San Diego Children's Choir
October 2, 2010
When I was a kid in the Choir - beginning as a charter member in 1990, I stuck with it through my high school graduation ten years later - SDCC was the best thing in my life. My friends there were irreplaceable; coming from all social groups and socio-economic backgrounds, our differences were checked at the door as we celebrated our common love for music and performing. The instruction was impeccable; founder/director Polly Campbell had complete control over her roost of choristers, and along with music, taught us posture, nutrition, professionalism, and inter-cultural respect. My memories were incredible; no other kid I knew had been to Europe four times before her eighteenth birthday, had sung in Royal Albert Hall in London and Il Duomo in Florence, had formed an adoptive relationship with a family in Normandy.
Unfortunately, Polly passed away shortly after I left the Choir, and the organization struggled to continue meeting the standards its founder had so effortlessly set. An unyielding search for "the next Polly" resulted in several short-term music directors over the next few years. This lack of stability and familiarity made choristers and their families question their own commitments to the organization.
By the time I returned to work in the Choir's office in 2006, however, it seemed the worst of the chaos was over. Things were running smoothly: we had a good group of employees and a great group of volunteers. The middle and high school kids were preparing to tour Europe once again. The Choir made one final attempt at finding a music director the following spring, then decided to embrace the system that had been working for the past few years: a sort of checks-and-balances system between the Board, the office and executive staff, and several talented and competent teacher/conductors for the different age-level choirs.
Working in the office was both hectic and rewarding. There was almost always more work than the small staff could handle, and as a result, the Executive Director often seemed to be working 24-hour days. It seemed like one more consistent and committed pair of hands would have evened out the workload perfectly, taking stress off the Exec Director and making the whole organization run more smoothly; however, this is a dream that remains outside of the Choir's current budget. Seeing the happy kids and the proud parents at various concerts and outreach events always made the workload feel worth it; it also always strengthened my wish that this organization would one day get the extra help it deserves, so that we could reach out to more young San Diegans, who on a whole are starved for music education in their schools.

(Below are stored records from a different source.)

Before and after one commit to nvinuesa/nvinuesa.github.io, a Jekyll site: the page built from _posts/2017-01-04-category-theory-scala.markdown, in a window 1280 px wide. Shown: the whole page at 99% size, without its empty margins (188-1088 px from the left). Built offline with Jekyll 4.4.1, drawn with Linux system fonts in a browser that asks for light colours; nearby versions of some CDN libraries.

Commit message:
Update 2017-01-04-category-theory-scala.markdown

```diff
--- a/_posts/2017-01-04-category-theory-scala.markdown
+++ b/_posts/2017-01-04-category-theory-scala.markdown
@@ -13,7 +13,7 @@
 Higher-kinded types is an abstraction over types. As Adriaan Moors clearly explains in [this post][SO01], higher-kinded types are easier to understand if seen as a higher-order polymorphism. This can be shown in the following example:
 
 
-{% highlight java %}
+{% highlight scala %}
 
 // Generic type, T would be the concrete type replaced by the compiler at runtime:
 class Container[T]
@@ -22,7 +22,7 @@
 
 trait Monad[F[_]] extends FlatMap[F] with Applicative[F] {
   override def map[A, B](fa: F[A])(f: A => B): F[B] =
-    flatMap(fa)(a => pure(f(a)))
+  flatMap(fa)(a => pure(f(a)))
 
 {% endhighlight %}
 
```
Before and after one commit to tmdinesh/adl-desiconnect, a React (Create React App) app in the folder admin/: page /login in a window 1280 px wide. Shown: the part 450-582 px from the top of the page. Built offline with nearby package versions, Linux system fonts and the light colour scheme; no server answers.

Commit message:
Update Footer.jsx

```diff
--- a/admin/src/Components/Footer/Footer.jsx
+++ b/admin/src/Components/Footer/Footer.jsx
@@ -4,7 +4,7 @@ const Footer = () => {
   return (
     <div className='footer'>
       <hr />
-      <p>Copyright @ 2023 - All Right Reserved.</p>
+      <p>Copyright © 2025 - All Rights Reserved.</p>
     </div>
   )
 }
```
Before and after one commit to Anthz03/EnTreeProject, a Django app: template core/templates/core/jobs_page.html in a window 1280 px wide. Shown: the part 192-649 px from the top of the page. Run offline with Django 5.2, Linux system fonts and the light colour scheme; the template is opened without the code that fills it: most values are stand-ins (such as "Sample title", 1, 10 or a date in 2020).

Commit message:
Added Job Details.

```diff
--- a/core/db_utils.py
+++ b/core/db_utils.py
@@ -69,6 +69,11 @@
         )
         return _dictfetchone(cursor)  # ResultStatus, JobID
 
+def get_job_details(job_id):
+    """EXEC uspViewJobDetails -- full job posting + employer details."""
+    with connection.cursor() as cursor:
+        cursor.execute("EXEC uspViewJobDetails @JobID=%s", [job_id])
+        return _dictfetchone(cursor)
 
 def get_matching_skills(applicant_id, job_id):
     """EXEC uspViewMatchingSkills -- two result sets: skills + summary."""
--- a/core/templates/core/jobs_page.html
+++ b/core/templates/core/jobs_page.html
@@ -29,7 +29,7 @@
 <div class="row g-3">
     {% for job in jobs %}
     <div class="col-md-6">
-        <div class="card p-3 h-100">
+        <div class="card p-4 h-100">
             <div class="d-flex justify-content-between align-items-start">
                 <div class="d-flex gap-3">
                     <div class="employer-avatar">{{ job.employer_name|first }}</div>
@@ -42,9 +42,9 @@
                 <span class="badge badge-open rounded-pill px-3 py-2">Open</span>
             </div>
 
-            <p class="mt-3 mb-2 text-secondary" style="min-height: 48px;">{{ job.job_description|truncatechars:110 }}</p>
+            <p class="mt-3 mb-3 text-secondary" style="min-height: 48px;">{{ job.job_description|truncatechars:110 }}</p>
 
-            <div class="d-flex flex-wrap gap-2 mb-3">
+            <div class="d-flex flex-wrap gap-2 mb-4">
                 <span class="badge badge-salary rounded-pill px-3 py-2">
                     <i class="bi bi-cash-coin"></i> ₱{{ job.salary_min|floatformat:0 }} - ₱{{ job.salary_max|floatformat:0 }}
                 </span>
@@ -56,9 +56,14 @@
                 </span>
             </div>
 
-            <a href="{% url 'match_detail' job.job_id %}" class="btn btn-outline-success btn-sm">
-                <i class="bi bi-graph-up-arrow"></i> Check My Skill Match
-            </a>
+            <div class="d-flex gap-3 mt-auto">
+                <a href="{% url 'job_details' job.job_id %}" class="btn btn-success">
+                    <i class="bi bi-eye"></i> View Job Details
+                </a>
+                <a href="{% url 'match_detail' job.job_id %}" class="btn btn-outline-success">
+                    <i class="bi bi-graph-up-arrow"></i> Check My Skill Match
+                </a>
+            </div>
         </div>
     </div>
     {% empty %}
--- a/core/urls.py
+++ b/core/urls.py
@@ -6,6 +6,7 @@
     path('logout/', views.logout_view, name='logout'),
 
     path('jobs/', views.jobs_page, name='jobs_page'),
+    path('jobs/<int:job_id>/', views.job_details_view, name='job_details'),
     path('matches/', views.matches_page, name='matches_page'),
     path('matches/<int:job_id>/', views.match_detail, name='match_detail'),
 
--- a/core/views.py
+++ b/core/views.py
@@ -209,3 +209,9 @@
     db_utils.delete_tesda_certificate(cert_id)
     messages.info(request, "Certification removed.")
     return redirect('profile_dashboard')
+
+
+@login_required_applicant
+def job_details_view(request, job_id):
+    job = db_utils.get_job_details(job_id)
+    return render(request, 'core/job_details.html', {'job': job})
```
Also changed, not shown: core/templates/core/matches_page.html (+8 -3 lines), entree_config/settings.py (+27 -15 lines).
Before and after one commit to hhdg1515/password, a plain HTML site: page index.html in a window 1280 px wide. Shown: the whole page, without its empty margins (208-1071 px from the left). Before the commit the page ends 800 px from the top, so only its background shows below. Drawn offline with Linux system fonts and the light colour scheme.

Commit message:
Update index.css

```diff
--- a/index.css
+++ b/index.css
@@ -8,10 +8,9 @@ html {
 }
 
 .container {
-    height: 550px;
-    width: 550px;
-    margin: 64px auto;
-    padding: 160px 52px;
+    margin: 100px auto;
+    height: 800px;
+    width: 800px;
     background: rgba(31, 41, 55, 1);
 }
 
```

I left my job at the Choir on good terms in mid-2007, and now return each week to sing with the budding Alumni and Young Adult Ensemble. I look forward to the day when I can enroll my own children in the Choir; I have total faith that, by then, we will have smoothed out the last of the kinks, so that SDCC can become the best thing in my kids' lives as well.
I've personally experienced the results of this organization in...
Member: 1990-2000; 2009-present.
Ways to make it better...
If I had to make changes to this organization, I would...
Employ another person to help behind the scenes; force the Executive Director to take a much-needed and well-deserved vacation.
What I've enjoyed the most about my experience with this nonprofit is...
Exposure to different kinds of music, different kinds of people, and different cultures. Lasting friendships I've made.
The kinds of staff and volunteers that I met were...
Incredible - they are warm and welcoming, truly passionate and committed to this organization and its mission statement. I consider many of them like family.
If this organization had 10 million bucks, it could...
Expand! Give more scholarships to underprivileged kids; start more branches in different parts of San Diego; employ more office workers; advertise more widely; change more lives.
Ways to make it better...
Polly Campbell hadn't passed away.
In my opinion, the biggest challenges facing this organization are...
They always seem to need more committed people: staff, volunteers, choristers, donors.
One thing I'd also say is that...
Glee is a TV show. San Diego Children's Choir is the real thing. And so much more.
How frequently have you been involved with the organization?
About every week
When was your last experience with this nonprofit?
Former staff & I was in the choir as a kid, worked in the office as a young adult, and now sing with the alumni group.